http://www.dailymail.co.uk/sciencetech/ ... s-sun.html
This temple has been known about for a long time. At least since it was destroyed by the early church who was making a take over bid.
But modern technology is now being used to verify previously held assumptions etc.
In a new paper published to Philica, Amelia Carolina Sparavigna of Politecnico di Torino argues that the temple at Carrawburgh was likely designed around the birth of Mithras.
Sparavigna used the SunCal.net software to pinpoint the direction of sunrise and sunset at different times of the year for this location.
And, this revealed ‘good alignment’ for the Dec 25 sunrise along with the winter solstice (Dec 21), with a difference of just .2 degrees.
‘As we can see using software giving the sunrise and sunset directions on satellite maps, the orientation of the temple and the direction of the sunrise on winter solstice are in good agreement,’ Sparavigna wrote.
The name seems to echo a couple of themes on this site. Crows and burghs. However, the experts tell us that the original name was Brocolitia. Which is not apparently a vegetable but a badger hole. The Romans named it after the Welsh or Gaelic for the badger holes which may or may not have been in the area.
The Roman name for the Carrawburgh fort then, was Brocolitia, which was probably based on the original name (Welsh/Gaelic) for the area and is possibly translated 'Badger Holes'; if this is the case, then it is very likely that the area was once home to a substantial community of these nocturnal omnivores.
Compare modern Gaelic; broc, bruic badger, toll, tuill hole. Welsh; broch badger, twll, tyllu hole, hollow
I don't know why they associate the area with Gaelic speakers unless they know something nobody else does. Welsh perhaps but officially the Gaels didn't get there and when they did they were too busy fighting the Welsh, Picts and Northumbrians to bother about badger holes or setts as they are commonly called.

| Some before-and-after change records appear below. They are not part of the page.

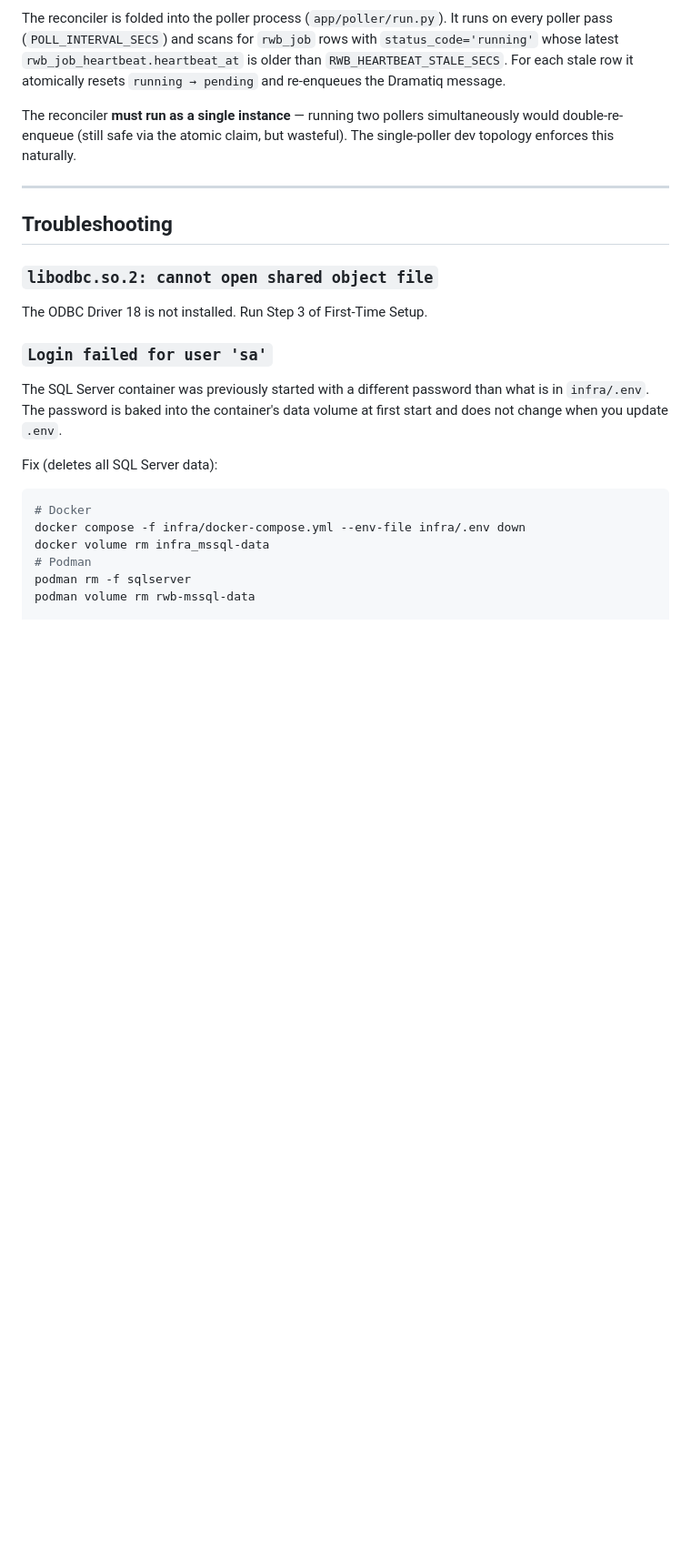
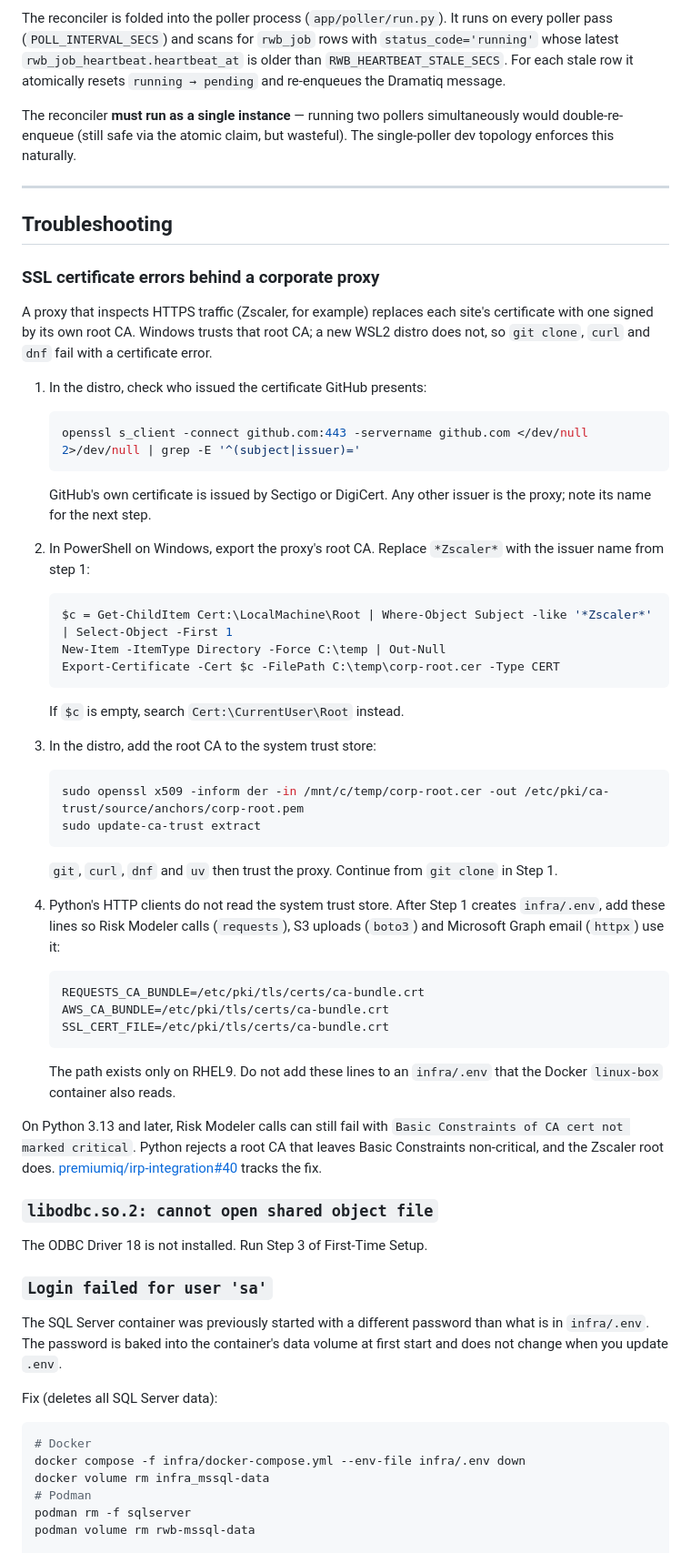
Before and after one commit to anilvenugopal/risk-workbench, a Markdown page: docs/LOCAL_DEV_SETUP.md, the part around one of its changes. Shown at 91% size. GitHub-like rendering; blank space fills up the shorter version.

Commit message:
Document SSL certificate errors behind a corporate proxy
A TLS-inspecting proxy such as Zscaler breaks git clone, dnf and Risk Modeler calls in a new WSL2 distro until its root CA is trusted.

````diff
--- a/docs/LOCAL_DEV_SETUP.md
+++ b/docs/LOCAL_DEV_SETUP.md
@@ -479,6 +482,62 @@ wasteful). The single-poller dev topology enforces this naturally.
 
 ## Troubleshooting
 
+### SSL certificate errors behind a corporate proxy
+
+A proxy that inspects HTTPS traffic (Zscaler, for example) replaces each
+site's certificate with one signed by its own root CA. Windows trusts that root
+CA; a new WSL2 distro does not, so `git clone`, `curl` and `dnf` fail with a
+certificate error.
+
+1. In the distro, check who issued the certificate GitHub presents:
+
+   ```bash
+   openssl s_client -connect github.com:443 -servername github.com </dev/null 2>/dev/null | grep -E '^(subject|issuer)='
+   ```
+
+   GitHub's own certificate is issued by Sectigo or DigiCert. Any other issuer
+   is the proxy; note its name for the next step.
+
+2. In PowerShell on Windows, export the proxy's root CA. Replace `*Zscaler*`
+   with the issuer name from step 1:
+
+   ```powershell
+   $c = Get-ChildItem Cert:\LocalMachine\Root | Where-Object Subject -like '*Zscaler*' | Select-Object -First 1
+   New-Item -ItemType Directory -Force C:\temp | Out-Null
+   Export-Certificate -Cert $c -FilePath C:\temp\corp-root.cer -Type CERT
+   ```
+
+   If `$c` is empty, search `Cert:\CurrentUser\Root` instead.
+
+3. In the distro, add the root CA to the system trust store:
+
+   ```bash
+   sudo openssl x509 -inform der -in /mnt/c/temp/corp-root.cer -out /etc/pki/ca-trust/source/anchors/corp-root.pem
+   sudo update-ca-trust extract
+   ```
+
+   `git`, `curl`, `dnf` and `uv` then trust the proxy. Continue from
+   `git clone` in Step 1.
+
+4. Python's HTTP clients do not read the system trust store. After Step 1
+   creates `infra/.env`, add these lines so Risk Modeler calls (`requests`),
+   S3 uploads (`boto3`) and Microsoft Graph email (`httpx`) use it:
+
+   ```ini
+   REQUESTS_CA_BUNDLE=/etc/pki/tls/certs/ca-bundle.crt
+   AWS_CA_BUNDLE=/etc/pki/tls/certs/ca-bundle.crt
+   SSL_CERT_FILE=/etc/pki/tls/certs/ca-bundle.crt
+   ```
+
+   The path exists only on RHEL9. Do not add these lines to an `infra/.env`
+   that the Docker `linux-box` container also reads.
+
+On Python 3.13 and later, Risk Modeler calls can still fail with
+`Basic Constraints of CA cert not marked critical`. Python rejects a root CA
+that leaves Basic Constraints non-critical, and the Zscaler root does.
+[premiumiq/irp-integration#40](https://github.com/premiumiq/irp-integration/issues/40)
+tracks the fix.
+
 ### `libodbc.so.2: cannot open shared object file`
 
 The ODBC Driver 18 is not installed. Run Step 3 of First-Time Setup.
````
Also changed, not shown: other parts of docs/LOCAL_DEV_SETUP.md (+3 -0 lines).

But the language doesn't work like that. It would be more normal to say the 'hole of the badger/s'. Crow town would be good English though.
Dwelly points out that broc has several meanings.
broc-luidh see broc-lann. Tha broc-luidh aig na sionnaich, the foxes have holes.
broc † a. Grey, dark grey.
broc-lann -ainn, sm Badgers den. 2 Den of wild beasts. 3 Cavern. 4* Any stinking place.
bruic gen sing & npl of broc.
brochd sm see broc.
broc -ruic, sm Badger, brock (meles meles). 2(AF) Wolf (canis lupus).
Anyway for a nocturnal animal he seems to be fond of the sunrise.